Mary, as our pattern of faith-filled reflection, according to Newman, inspires us to be ‘detectives’ of God’s Providence because, like her, we “investigate, weigh and define as well as profess the Gospel.” (University Sermons XV).
In view of this, I eagerly opened a parcel containing a scholarly, accessible and interesting volume of essays edited in the States, by a good friend of mine, Fr Juan Valez. It is entitled A Guide to John Henry Newman: His Life and Thought (The Catholic University of America, 2022) and I recalled that Newman, a super sleuth himself, always took copious notes. As I grabbed my pen and paper, his words rang in my ears “dipping into books or skimming them, and consulting them is not reading.” (LDXXXl, p.33*). Point taken!

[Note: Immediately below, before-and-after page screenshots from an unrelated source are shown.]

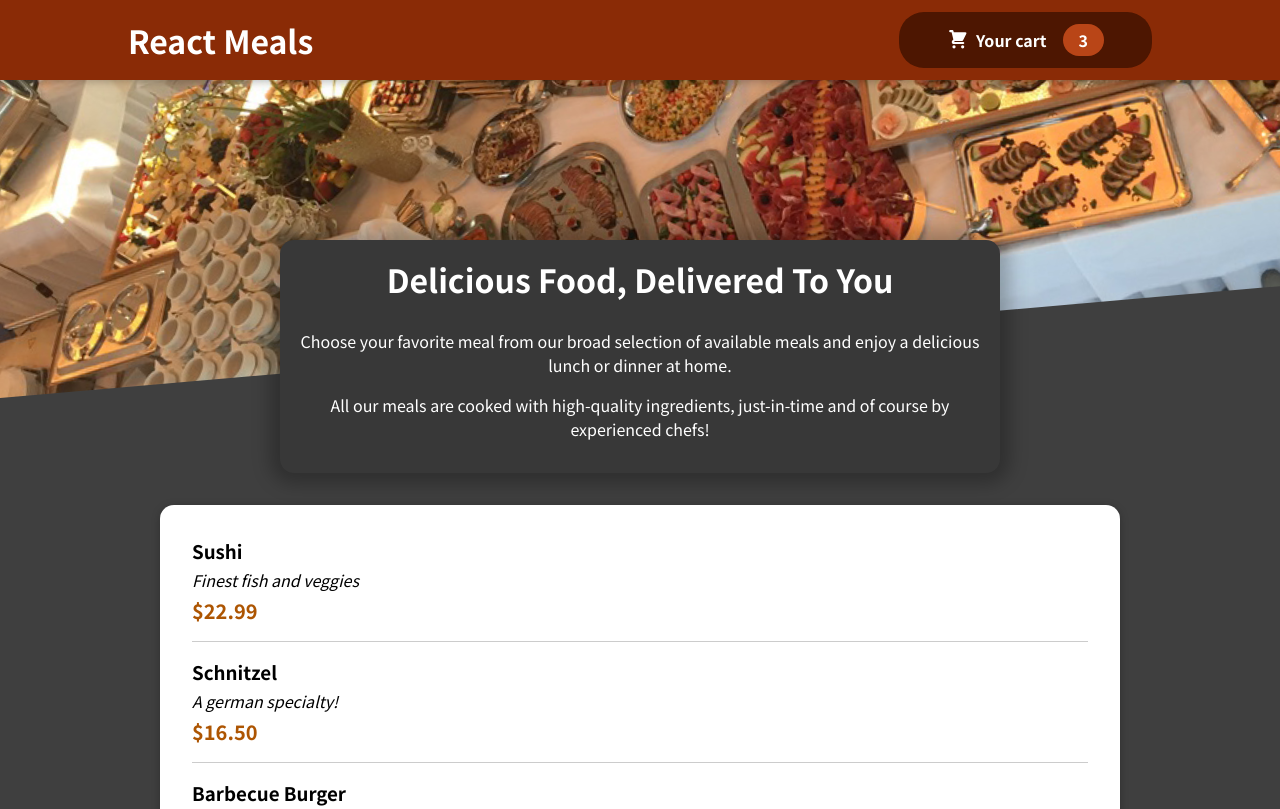
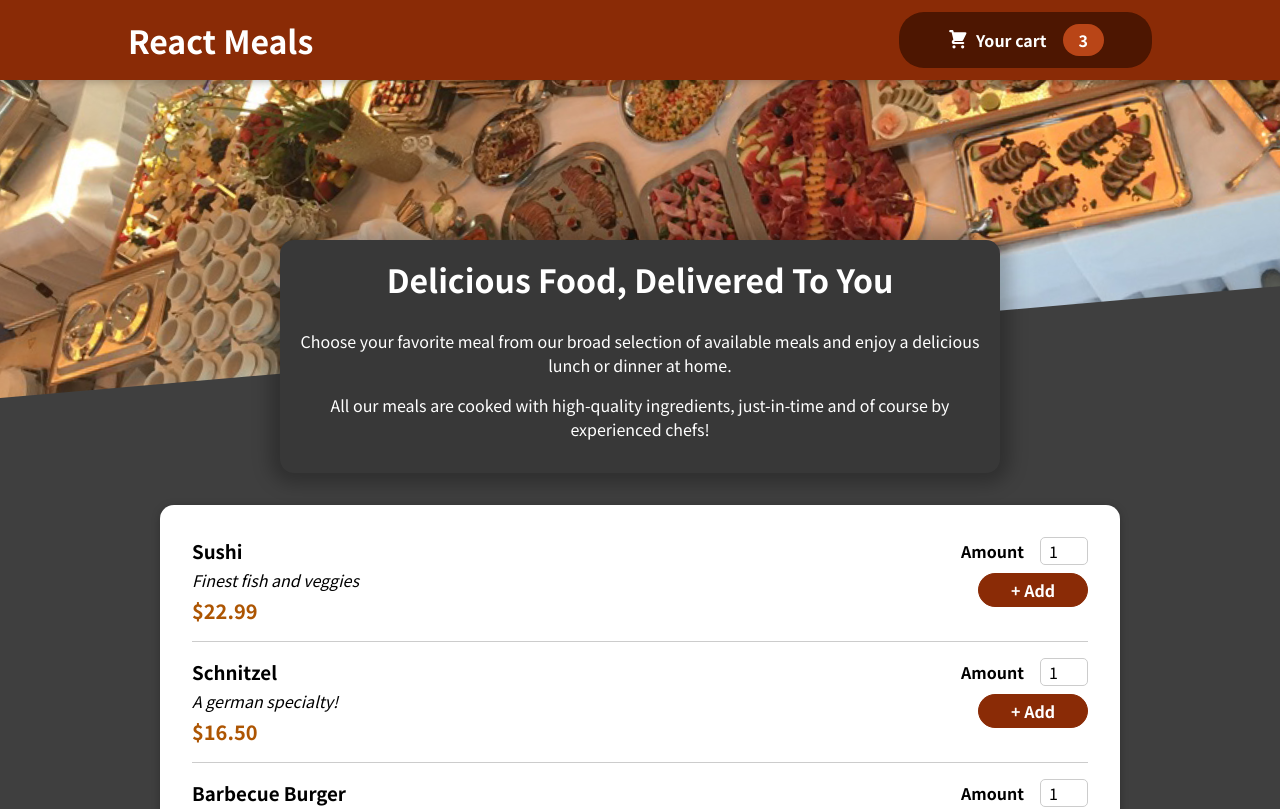
Before and after one commit to KickerJoe/Food-order-app, a React (Create React App) app: page / in a window 1280 px wide. Shown: the top 809 px of the page. Built offline with nearby package versions, Linux system fonts and the light colour scheme.

Commit message:
added form

```diff
--- a/src/components/Meals/AvailableMeals.js
+++ b/src/components/Meals/AvailableMeals.js
@@ -33,6 +33,7 @@
     const mealsList = DUMMY_MEALS.map((meal)=>
             <li>
                 <MealItem
+                    id = {meal.id}
                     key={meal.id}
                     name={meal.name}
                     description = {meal.description}
--- a/src/components/Meals/MealItem/MealItem.js
+++ b/src/components/Meals/MealItem/MealItem.js
@@ -1,3 +1,4 @@
+import MealItemForm from './MealItemForm';
 import classes from './MealItem.module.css';
 
 const MealItem = (props) => {
@@ -11,7 +12,7 @@
                 <div className={classes.price}>{price}</div>
             </div>
             <div>
-
+                <MealItemForm id={props.id} />
             </div>
         </li>
     );
--- a/src/components/Meals/MealItem/MealItemForm.js
+++ b/src/components/Meals/MealItem/MealItemForm.js
@@ -0,0 +1,21 @@
+import Input from '../../UI/Input';
+import classes from './MealItemForm.module.css';
+
+const MealItemForm = (props) => {
+    return(
+        <form className={classes.form}>
+            <Input  label='Amount' input={{
+                id: 'amount_' + props.id,
+                type: 'number',
+                min: '1',
+                max: '5',
+                step: '1',
+                defaultValue: '1'
+            }} />
+            <button>+ Add</button>
+        </form>
+
+    );
+};
+
+export default MealItemForm;
--- /dev/null
+++ b/src/components/Meals/MealItem/MealItemForm.module.css
@@ -0,0 +1,20 @@
+.form {
+    text-align: right;
+}
+
+.form button {
+    font: inherit;
+    cursor: pointer;
+    background-color: #8a2b06;
+    border: 1px solid #8a2b06;
+    color: white;
+    padding: 0.25rem 2rem;
+    border-radius: 20px;
+    font-weight: bold;
+}
+
+.form button:hover,
+.form button:active {
+    background-color: #641e03;
+    border-color: #641e03;
+}
--- /dev/null
+++ b/src/components/UI/Input.js
@@ -0,0 +1,12 @@
+import classes from './Input.module.css';
+
+const Input = (props) => {
+    return(
+        <div className={classes.input}>
+            <label htmlFor={props.input.id}>{props.label}</label>
+            <input id={props.input.id} {...props.input}/>
+        </div>
+    );
+};
+
+export default Input;
--- /dev/null
+++ b/src/components/UI/Input.module.css
@@ -0,0 +1,18 @@
+.input {
+    display: flex;
+    align-items: center;
+    margin-bottom: 0.5rem;
+}
+
+.input label {
+    font-weight: bold;
+    margin-right: 1rem;
+}
+
+.input input {
+    width: 3rem;
+    border-radius: 5px;
+    border: 1px solid #ccc;
+    font: inherit;
+    padding-left: 0.5rem;
+}
```
Also changed, not shown: src/components/Cart/Cart.js (added), 1 other file (tests, documents, lock files or other folders).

This particular text is very timely, given the synodal pathway discussions taking place across the world, as it invites St John Henry Newman to be a shining light upon them, and provide inspiration for the future shape of the Church. Looking at the table of contents, I was immediately drawn to consecutive Chapters, focusing on Newman’s ecclesiology. I found, in them, keys to listening for his pastoral heart beating within the volume itself. The first, by Fr John Ford CSC, a well-known scholar, is entitled The Church: A Leitmotiv in His Writings (p.448-468). Using a perceptive musical metaphor throughout, Ford blends the notation of Newman’s biography memorably. Fr Velez complements this analysis with an apposite piece Newman’s Far-sighted Understanding of the Laity’s Role in the Church (p.469-488) as does Tracey Rowland’s John Henry Newman on the Development of Doctrine: A Via Media between Intellectualism and Historicism (p.352-372). These contributions have direct bearing on my context as a priest combining Parish and University ministry, as does Paul Shrimpton’s comprehensive An Educator from first to last (p.191-208). I recalled that Newman viewed the daily events of his own life, and that of those he cared for, from within a liturgical framework. This led me to read Fr Keith Beaumont’s exploration of Newman from two perspectives: The Spiritual and Doctrinal Significance of His Sermons (p.309-336) and The Connection between Theology, Spirituality, and Morality in his works (p.393-413). (On this theme see also John Crosby’s Newman’s Vision of Intellectual Virtue in its Relation to Moral and Religious Virtue p.233-246). I then turned to the Chapters by Fr Uwe Michael Lang and Fr Juan Velez From the Book of Common Prayer to the Sacrifice of the Mass and the Roman Breviary (p.373-393) and Msgr Roderick Strange’s exploration of Newman’s Christology Jesus as Saviour (p.414-425).
Realising that my choices were forming into cadences, I was led to Barbara H. Wyman’s The Poetry of John Henry Newman: Intimations of the Invisible World (p.247-266) which identifies the internal harmony within Newman as a poet, who experienced Christ’s call, in the midst of natural and human creation, as one world – where earth is wedded to heaven. This made me remember the beautiful observations on nature Newman offers in his letters and diaries, and especially in his novel Callista. One of Wyman’s colleagues at McNeese University, Scott Goins, drew my attention, in his A Student and Tutor of Classics (p.140-156), to the influence that Cicero had on Newman’s sentence construction. This made me realise why his ability to ‘picture paint’ creation has had such an impact on me. I then turned to Stephen Morgan’s appreciation of Newman as An Imaginative Mind (p.38-55), and consolidated the benefits of my literary travels, through the informative richness of the Guide, via reading John Henry Newman’s Lifelong Journey of Conversion by Fr Juan Alonso (p.21-37). I recommend the book highly.
Fr Peter Conley,
Author of Newman: A Human Harp of Many Chords